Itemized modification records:
————————

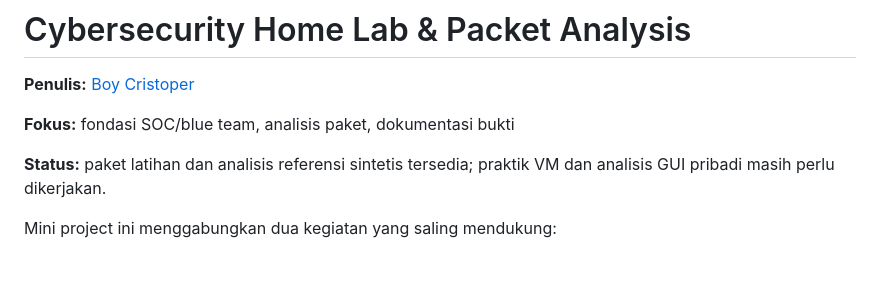
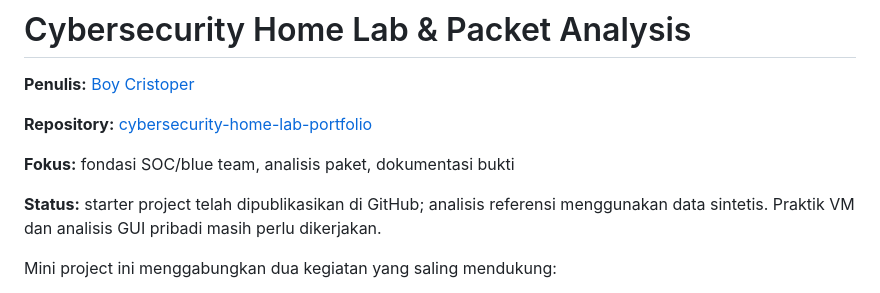
Before and after one commit to boycristoper/cybersecurity-home-lab-portfolio, a Markdown page: README.md, the part around the change. Drawn GitHub-style; blank space fills up the shorter version.

Commit message:
Link published GitHub portfolio and clarify project status

```diff
--- a/README.md
+++ b/README.md
@@ -2,9 +2,11 @@
 
 **Penulis:** [Boy Cristoper](https://github.com/boycristoper)
 
+**Repository:** [cybersecurity-home-lab-portfolio](https://github.com/boycristoper/cybersecurity-home-lab-portfolio)
+
 **Fokus:** fondasi SOC/blue team, analisis paket, dokumentasi bukti
 
-**Status:** paket latihan dan analisis referensi sintetis tersedia; praktik VM dan analisis GUI pribadi masih perlu dikerjakan.
+**Status:** starter project telah dipublikasikan di GitHub; analisis referensi menggunakan data sintetis. Praktik VM dan analisis GUI pribadi masih perlu dikerjakan.
 
 Mini project ini menggabungkan dua kegiatan yang saling mendukung:
 
```
Also changed, not shown: docs/04-github-and-cv.md (+2 -2 lines).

————————

Directions :: Could you state how many lines of the records contain "project"? Give the number and nothing else.

Expected answer :: 3